At first glance, this record would seem to be a prime candidate for a $1 bin. Homemade bluegrass records, whether brand new or 36 years old, generally don’t have much value. What drew me to this record though was that it was recorded by Elmo & Patsy. Virtually everyone on this planet knows Grandma Got Run Over By A Reindeer, but a much smaller subset of that group know that it was recorded by a Bay Area veterinarian called Dr. Elmo and his then wife Patsy. It’s just that no one bought Grandma for the incomparable artistry of Elmo & Patsy anymore than people watch The Godfather because Al Martino plays the wedding singer.
So, I can easily see how a bored record clerk would not recognize the name or even bother to turn the record over to see that Elmo & Patsy signed this copy “with every best wishes” to Al & Joanne. While Elmo & Patsy aren’t exactly John & Yoko to an autograph collector, it’s still a pretty neat thing to find. Especially since they haven’t signed anything together since their 1985 divorce decree. This record came out the year after Grandma was recorded, but three years before it was championed by Dr Dimento and became a worldwide sensation. I think they just seem to be a couple with day jobs that played bluegrass at night, blissful in their lack of success. They never made another non-Christmas record, and probably not just because Al & Joanne stopped being fans.
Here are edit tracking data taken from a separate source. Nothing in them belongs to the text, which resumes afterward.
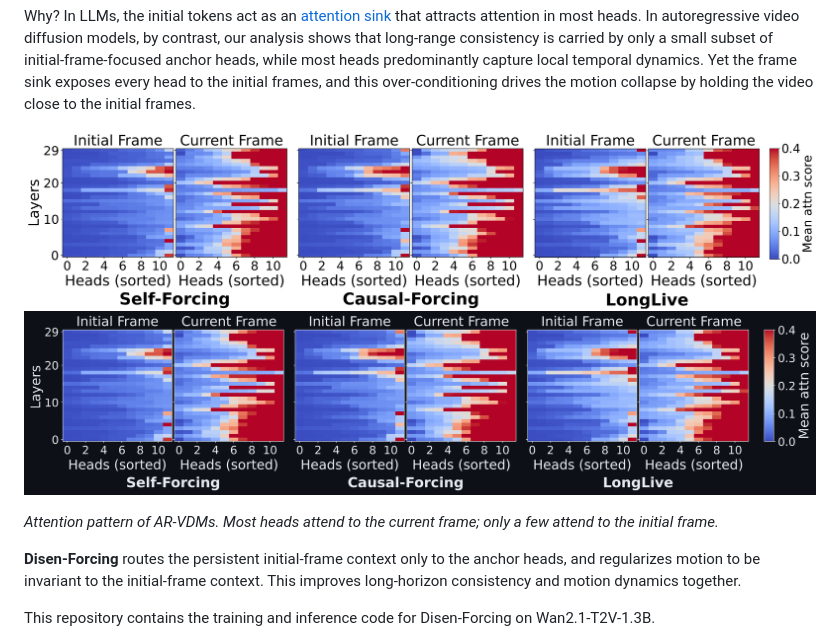
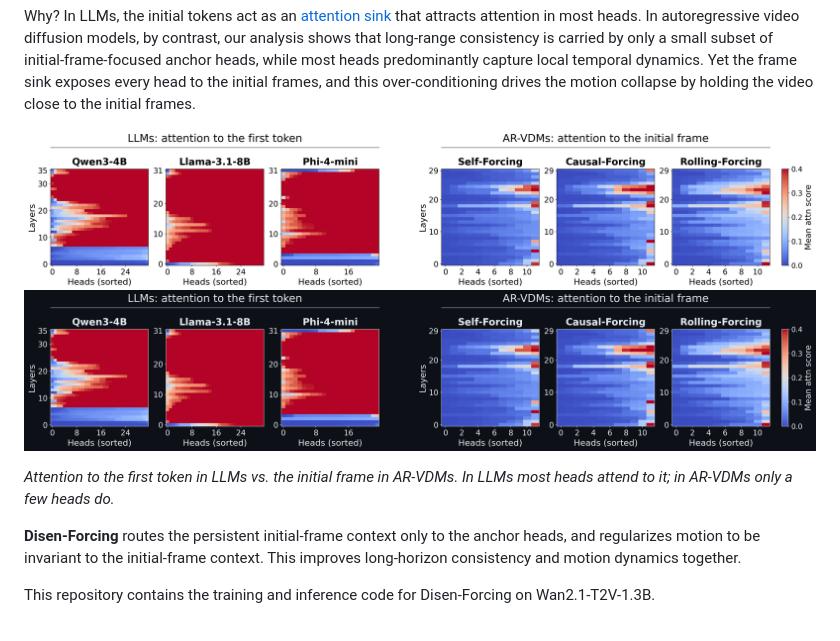
Before and after one commit to Dijkstra14/Disen-Forcing, a Markdown page: README.md, the part around the change. GitHub-like rendering; pictures changed too: figures/head_attention.png (deleted), figures/head_attention_dark.png (deleted), figures/sink_comparison.png (added).

```diff
--- a/README.md
+++ b/README.md
@@ -18,9 +18,9 @@ Long autoregressive video rollouts tend to drift. A popular fix, borrowed from s
 
 Why? In LLMs, the initial tokens act as an [attention sink](https://arxiv.org/abs/2309.17453) that attracts attention in most heads. In autoregressive video diffusion models, by contrast, our analysis shows that long-range consistency is carried by only a small subset of initial-frame-focused anchor heads, while most heads predominantly capture local temporal dynamics. Yet the frame sink exposes every head to the initial frames, and this over-conditioning drives the motion collapse by holding the video close to the initial frames.
 
-<p align="center"><img src="figures/head_attention.png#gh-light-mode-only" width="100%"><img src="figures/head_attention_dark.png#gh-dark-mode-only" width="100%"></p>
+<p align="center"><img src="figures/sink_comparison.png#gh-light-mode-only" width="100%"><img src="figures/sink_comparison_dark.png#gh-dark-mode-only" width="100%"></p>
 
-*Attention pattern of AR-VDMs. Most heads attend to the current frame; only a few attend to the initial frame.*
+*Attention to the first token in LLMs vs. the initial frame in AR-VDMs. In LLMs most heads attend to it; in AR-VDMs only a few heads do.*
 
 **Disen-Forcing** routes the persistent initial-frame context only to the anchor heads, and regularizes motion to be invariant to the initial-frame context. This improves long-horizon consistency and motion dynamics together.
 
```
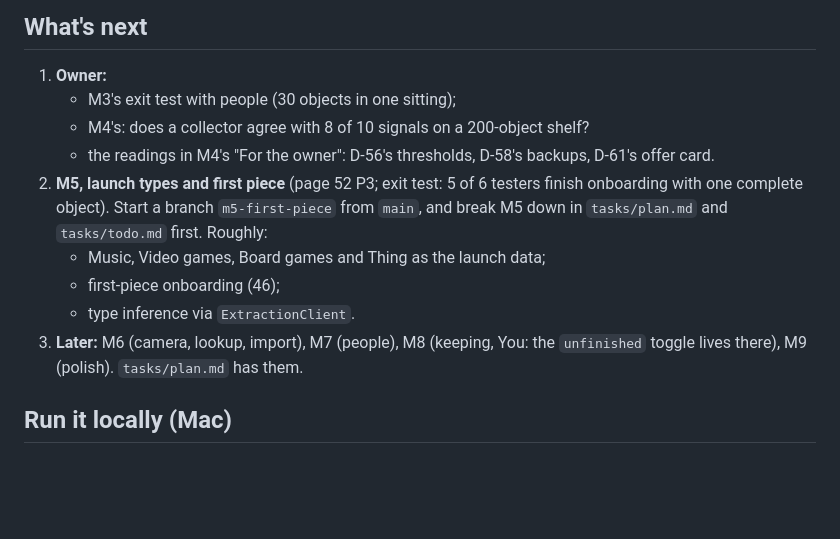
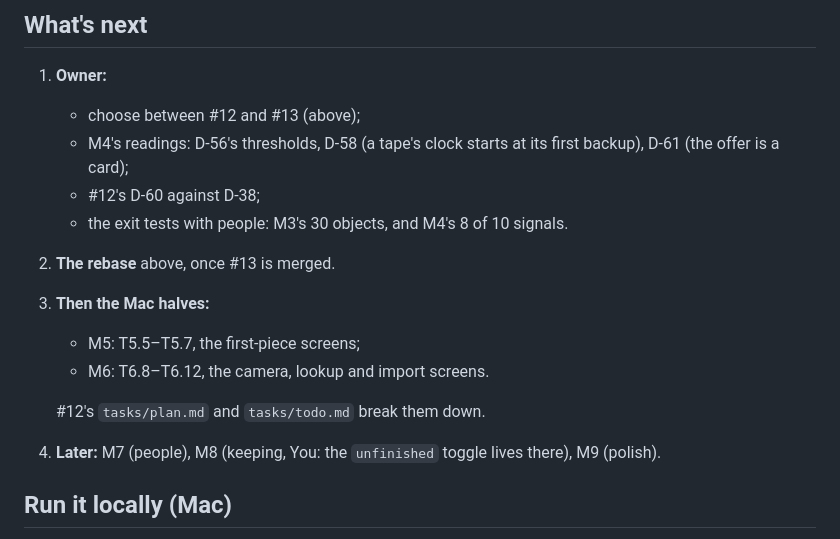
Before and after one commit to mackoj/tegola, a Markdown page: tasks/HANDOFF.md, the part around one of its changes. GitHub-like rendering; blank space fills up the shorter version.

```diff
--- a/tasks/HANDOFF.md
+++ b/tasks/HANDOFF.md
@@ -18,17 +56,17 @@ it short and current.
 ## What's next
 
 1. **Owner:**
-   - M3's exit test with people (30 objects in one sitting);
-   - M4's: does a collector agree with 8 of 10 signals on a 200-object shelf?
-   - the readings in M4's "For the owner": D-56's thresholds, D-58's backups, D-61's offer card.
-2. **M5, launch types and first piece** (page 52 P3; exit test: 5 of 6 testers finish onboarding with one complete
-   object). Start a branch `m5-first-piece` from `main`, and break M5 down in `tasks/plan.md` and `tasks/todo.md`
-   first. Roughly:
-   - Music, Video games, Board games and Thing as the launch data;
-   - first-piece onboarding (46);
-   - type inference via `ExtractionClient`.
-3. **Later:** M6 (camera, lookup, import), M7 (people), M8 (keeping, You: the `unfinished` toggle lives there), M9
-   (polish). `tasks/plan.md` has them.
+   - choose between #12 and #13 (above);
+   - M4's readings: D-56's thresholds, D-58 (a tape's clock starts at its first backup), D-61 (the offer is a card);
+   - #12's D-60 against D-38;
+   - the exit tests with people: M3's 30 objects, and M4's 8 of 10 signals.
+2. **The rebase** above, once #13 is merged.
+3. **Then the Mac halves:**
+   - M5: T5.5–T5.7, the first-piece screens;
+   - M6: T6.8–T6.12, the camera, lookup and import screens.
+
+   #12's `tasks/plan.md` and `tasks/todo.md` break them down.
+4. **Later:** M7 (people), M8 (keeping, You: the `unfinished` toggle lives there), M9 (polish).
 
 ## Run it locally (Mac)
 
```
Also changed, not shown: other parts of tasks/HANDOFF.md (+45 -7 lines).
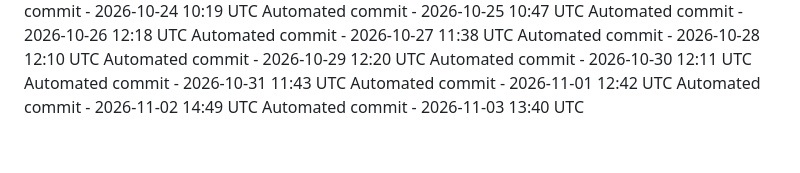
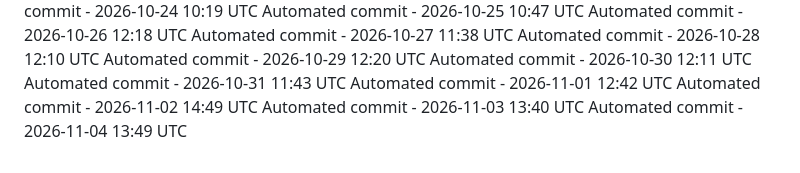
Before and after one commit to ashokvarma1188/ACM, a Markdown page: .towline/activity-log.md, the part around the change. GitHub-like rendering.

Commit message:
Automated daily commit

```diff
--- a/.towline/activity-log.md
+++ b/.towline/activity-log.md
@@ -92,3 +92,4 @@ Automated commit - 2026-10-31 11:43 UTC
 Automated commit - 2026-11-01 12:42 UTC
 Automated commit - 2026-11-02 14:49 UTC
 Automated commit - 2026-11-03 13:40 UTC
+Automated commit - 2026-11-04 13:49 UTC
```
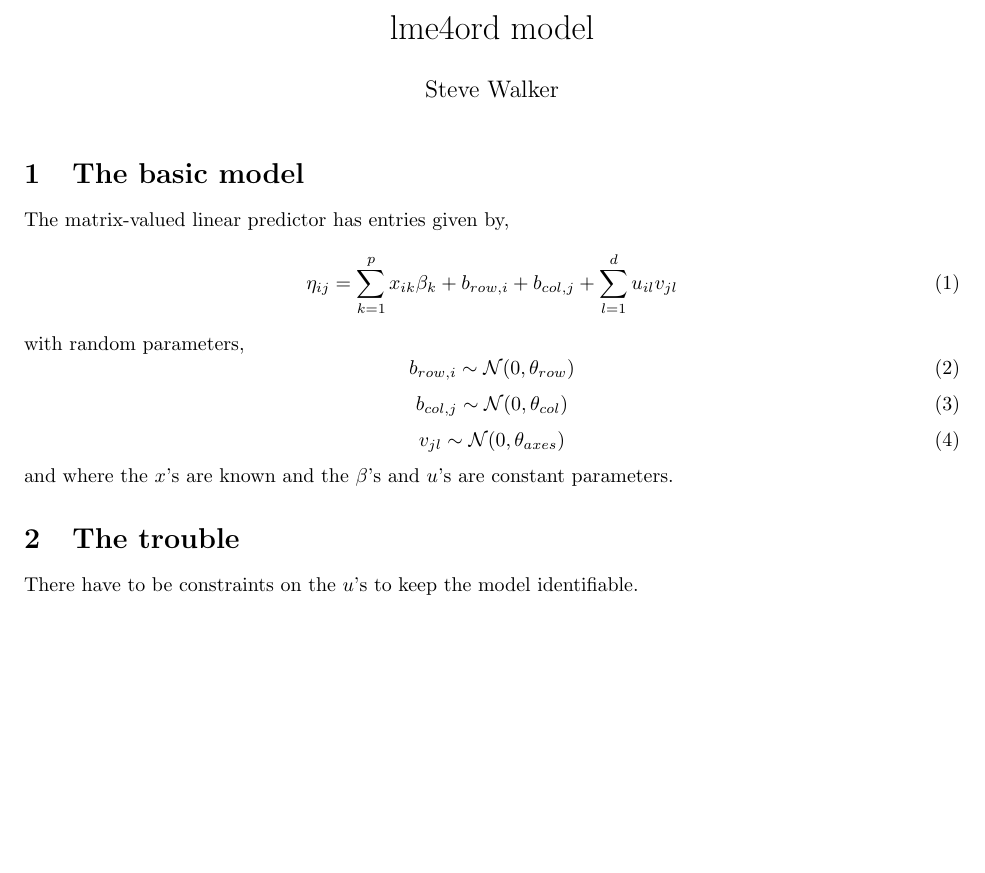
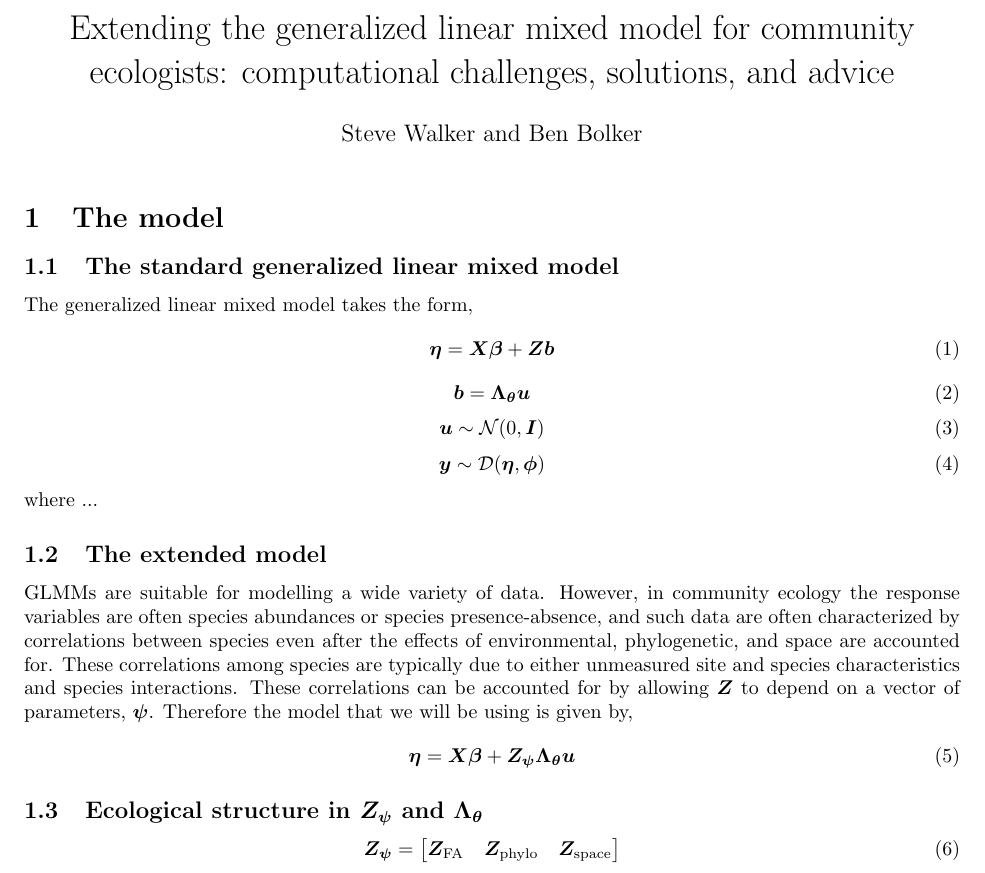
Before and after one commit to stevencarlislewalker/lme4ord, a LaTeX document (inst/misc/modelDescription/modelDescription.tex): part of the page, cut at the place of the change, the shorter picture padded with empty space. Compiled offline with pdfLaTeX.

Commit message:
model description

```diff
--- a/inst/misc/modelDescription/modelDescription.tex
+++ b/inst/misc/modelDescription/modelDescription.tex
@@ -2,14 +2,19 @@
 \usepackage{amsmath}
 \usepackage{bm}
 \usepackage{fullpage}
+\usepackage{mathrsfs}
+
+\DeclareMathAlphabet{\mathpzc}{OT1}{pzc}{m}{it}
 
 \newcommand{\mat}{\bm}
 \newcommand{\trans}{^\top}
 \newcommand{\vc}{\mathrm{vec}}
 \newcommand{\dnorm}{\mathcal{N}}
+\newcommand{\dexpfam}{\mathcal{D}}
 
-\title{lme4ord model}
-\author{Steve Walker}
+\title{Extending the generalized linear mixed model for community
+  ecologists: computational challenges, solutions, and advice}
+\author{Steve Walker and Ben Bolker}
 \date{}
 
 \begin{document}
@@ -30,30 +35,79 @@
 %   \mat Y = \mat X\mat\beta + \mat b_n\mat 1_m\trans + \mat 1_n\mat b_m\trans + \mat U\mat V\trans
 % \end{equation}
 
-\section{The basic model}
+\section{The model}
 
-The matrix-valued linear predictor has entries given by,
+\subsection{The standard generalized linear mixed model}
+
+The generalized linear mixed model takes the form,
 \begin{equation}
-  \label{eq:3}
-  \eta_{ij} = \sum_{k = 1}^p x_{ik}\beta_{k} + b_{row, i} + b_{col, j} + \sum_{l = 1}^d u_{il}v_{jl}
-\end{equation}
-with random parameters,
-\begin{equation}
-  \label{eq:4}
-  b_{row, i} \sim \dnorm(0, \theta_{row})
+  \label{eq:6}
+  \bm\eta = \bm X\bm\beta + \bm Z\bm b
 \end{equation}
 \begin{equation}
-  \label{eq:4}
-  b_{col, j} \sim \dnorm(0, \theta_{col})
+  \label{eq:10}
+  \bm b = \bm\Lambda_{\bm\theta}\bm u
 \end{equation}
 \begin{equation}
-  \label{eq:5}
-  v_{jl} \sim \dnorm(0, \theta_{axes})
+  \label{eq:7}
+  \bm u \sim \dnorm(0, \bm I)
 \end{equation}
-and where the $x$'s are known and the $\beta$'s and $u$'s are constant parameters.
+\begin{equation}
+  \label{eq:8}
+  \bm y \sim \dexpfam (\bm\eta, \bm\phi)
+\end{equation}
+where ...
 
-\section{The trouble}
+\subsection{The extended model}
 
-There have to be constraints on the $u$'s to keep the model identifiable.
+GLMMs are suitable for modelling a wide variety of data.  However, in
+community ecology the response variables are often species abundances
+or species presence-absence, and such data are often characterized by
+correlations between species even after the effects of environmental,
+phylogenetic, and space are accounted for.  These correlations among
+species are typically due to either unmeasured site and species
+characteristics and species interactions.  These correlations can be
+accounted for by allowing $\bm Z$ to depend on a vector of parameters,
+$\bm\psi$.  Therefore the model that we will be using is given by,
+\begin{equation}
+  \label{eq:6}
+  \bm\eta = \bm X\bm\beta + \bm Z_{\bm\psi}\bm\Lambda_{\bm\theta}\bm u
+\end{equation}
+
+\subsection{Ecological structure in $\bm Z_{\bm\psi}$ and
+  $\bm\Lambda_{\bm\theta}$}
+
+\begin{equation}
+  \label{eq:11}
+  \bm Z_{\bm\psi} =
+  \begin{bmatrix}
+    \bm Z_{\mathrm{FA}} & \bm Z_{\mathrm{phylo}} & \bm
+    Z_{\mathrm{space}} \\
+  \end{bmatrix}
+\end{equation}
+
+
+
+
+% The matrix-valued linear predictor has entries given by,
+% \begin{equation}
+%   \label{eq:3}
+%   \eta_{ij} = \sum_{k = 1}^p x_{ik}\beta_{k} + b_{row, i} + b_{col, j} + \sum_{l = 1}^d u_{il}v_{jl}
+% \end{equation}
+% with random parameters,
+% \begin{equation}
+%   \label{eq:4}
+%   b_{row, i} \sim \dnorm(0, \theta_{row})
+% \end{equation}
+% \begin{equation}
+%   \label{eq:4}
+%   b_{col, j} \sim \dnorm(0, \theta_{col})
+% \end{equation}
+% \begin{equation}
+%   \label{eq:5}
+%   v_{jl} \sim \dnorm(0, \theta_{axes})
+% \end{equation}
+% and where the $x$'s are known and the $\beta$'s and $u$'s are constant parameters.
+
 
 \end{document}
```
Also changed, not shown: inst/misc/modelDescription/modelDescription.pdf, 1 other file.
Cost: $1, $649 Remaining
Donna Summer, The Wanderer, Geffen GHS-2000, 1980
Donna Summer was probably the biggest music star in the world by 1979. But such a rise usually comes at a cost. She was signed to Casablanca Records and producer Giorgio Moroder, and it was really out of her hands which direction her career went. As it turned out, she wasn’t a Bad Girl at all, but a true believing Preacher’s Kid who found herself playing a role she didn’t feel comfortable with.
So it was a natural that when David Geffen came calling, Summer left Casablanca for his new label. This album was rush recorded and rush released to capitalize on her immense fame. Perhaps they should have taken more time…
It’s not that it’s a bad album, it’s just not a great album. It’s not great material and it’s not well produced. I would go so far as to say it’s overproduced. With such a lot riding on it, they really should have made sure that there was one sure-fire #1 hit on it.
Cost: $2, $849 Remaining.